→ Assignment:
When a line below holds the string "final", show that line.

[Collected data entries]
* * * *

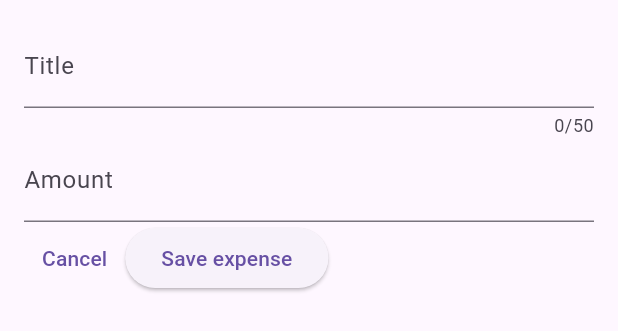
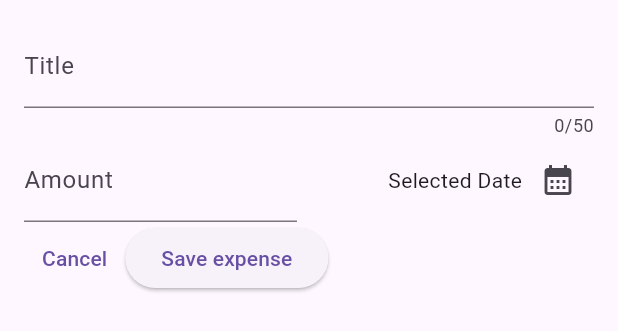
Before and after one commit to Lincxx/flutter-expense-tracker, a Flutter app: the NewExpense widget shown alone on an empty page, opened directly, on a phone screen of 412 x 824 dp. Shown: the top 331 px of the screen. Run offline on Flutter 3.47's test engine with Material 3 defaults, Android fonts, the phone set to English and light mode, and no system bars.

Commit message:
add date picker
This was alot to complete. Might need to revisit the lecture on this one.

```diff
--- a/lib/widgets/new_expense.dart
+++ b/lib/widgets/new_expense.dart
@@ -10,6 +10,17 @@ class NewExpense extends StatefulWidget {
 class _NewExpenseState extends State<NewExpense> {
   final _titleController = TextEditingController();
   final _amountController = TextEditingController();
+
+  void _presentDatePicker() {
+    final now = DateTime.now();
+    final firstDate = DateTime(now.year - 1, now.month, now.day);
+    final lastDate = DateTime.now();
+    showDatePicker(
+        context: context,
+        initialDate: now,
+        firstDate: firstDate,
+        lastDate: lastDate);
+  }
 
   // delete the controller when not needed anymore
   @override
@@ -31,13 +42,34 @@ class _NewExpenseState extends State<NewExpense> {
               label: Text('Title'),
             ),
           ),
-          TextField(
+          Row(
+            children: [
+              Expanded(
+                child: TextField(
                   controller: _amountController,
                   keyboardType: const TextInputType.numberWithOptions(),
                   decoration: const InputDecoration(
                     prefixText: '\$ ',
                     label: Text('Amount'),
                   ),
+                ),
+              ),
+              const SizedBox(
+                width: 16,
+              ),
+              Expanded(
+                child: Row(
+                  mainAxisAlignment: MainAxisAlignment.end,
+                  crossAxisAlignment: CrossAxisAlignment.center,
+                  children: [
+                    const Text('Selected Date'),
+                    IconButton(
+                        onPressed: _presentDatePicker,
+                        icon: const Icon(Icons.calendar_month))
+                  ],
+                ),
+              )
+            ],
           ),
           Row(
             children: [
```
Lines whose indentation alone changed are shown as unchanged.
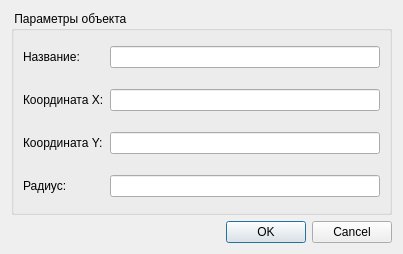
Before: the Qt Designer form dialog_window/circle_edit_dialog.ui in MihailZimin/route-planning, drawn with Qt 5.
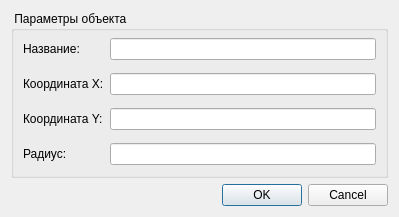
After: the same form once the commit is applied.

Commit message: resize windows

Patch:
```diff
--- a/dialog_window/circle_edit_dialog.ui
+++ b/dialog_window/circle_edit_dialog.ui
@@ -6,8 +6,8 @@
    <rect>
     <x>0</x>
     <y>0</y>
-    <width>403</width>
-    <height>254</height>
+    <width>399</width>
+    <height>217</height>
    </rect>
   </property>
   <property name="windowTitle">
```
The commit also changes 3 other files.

* * * *

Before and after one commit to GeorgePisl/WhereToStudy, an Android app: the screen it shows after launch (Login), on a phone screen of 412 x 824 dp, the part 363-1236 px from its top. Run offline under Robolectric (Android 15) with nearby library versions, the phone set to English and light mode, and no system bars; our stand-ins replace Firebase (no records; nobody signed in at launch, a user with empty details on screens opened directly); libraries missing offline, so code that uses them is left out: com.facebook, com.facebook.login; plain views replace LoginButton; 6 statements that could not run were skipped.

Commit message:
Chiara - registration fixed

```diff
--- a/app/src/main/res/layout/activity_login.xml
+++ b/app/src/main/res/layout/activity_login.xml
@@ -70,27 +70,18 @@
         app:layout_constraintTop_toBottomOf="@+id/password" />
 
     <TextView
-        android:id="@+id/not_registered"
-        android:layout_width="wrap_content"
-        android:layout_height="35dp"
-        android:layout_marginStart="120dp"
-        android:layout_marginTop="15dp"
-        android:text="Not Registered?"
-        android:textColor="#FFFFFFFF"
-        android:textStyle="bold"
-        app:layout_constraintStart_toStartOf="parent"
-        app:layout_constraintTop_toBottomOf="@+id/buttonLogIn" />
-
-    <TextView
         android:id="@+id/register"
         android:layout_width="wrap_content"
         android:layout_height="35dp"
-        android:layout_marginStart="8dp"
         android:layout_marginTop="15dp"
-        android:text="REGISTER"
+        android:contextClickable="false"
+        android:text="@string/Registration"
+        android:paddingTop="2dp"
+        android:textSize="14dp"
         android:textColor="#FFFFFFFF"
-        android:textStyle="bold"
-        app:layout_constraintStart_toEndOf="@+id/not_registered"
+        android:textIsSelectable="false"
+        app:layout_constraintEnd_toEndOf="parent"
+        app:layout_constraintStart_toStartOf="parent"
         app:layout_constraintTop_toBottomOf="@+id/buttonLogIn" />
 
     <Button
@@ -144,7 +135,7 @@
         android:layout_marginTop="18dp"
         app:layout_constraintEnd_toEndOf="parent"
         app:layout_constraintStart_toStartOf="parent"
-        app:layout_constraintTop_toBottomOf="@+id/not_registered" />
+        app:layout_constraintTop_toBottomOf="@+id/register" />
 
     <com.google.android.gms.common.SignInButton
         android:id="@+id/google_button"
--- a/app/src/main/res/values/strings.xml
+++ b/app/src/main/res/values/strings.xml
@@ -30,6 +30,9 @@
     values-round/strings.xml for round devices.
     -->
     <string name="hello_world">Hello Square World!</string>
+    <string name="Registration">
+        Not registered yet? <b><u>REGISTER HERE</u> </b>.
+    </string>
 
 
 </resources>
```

* * * *

→ Finished exercise:
   final _titleController = TextEditingController();
   final _amountController = TextEditingController();
+    final now = DateTime.now();
+    final firstDate = DateTime(now.year - 1, now.month, now.day);
+    final lastDate = DateTime.now();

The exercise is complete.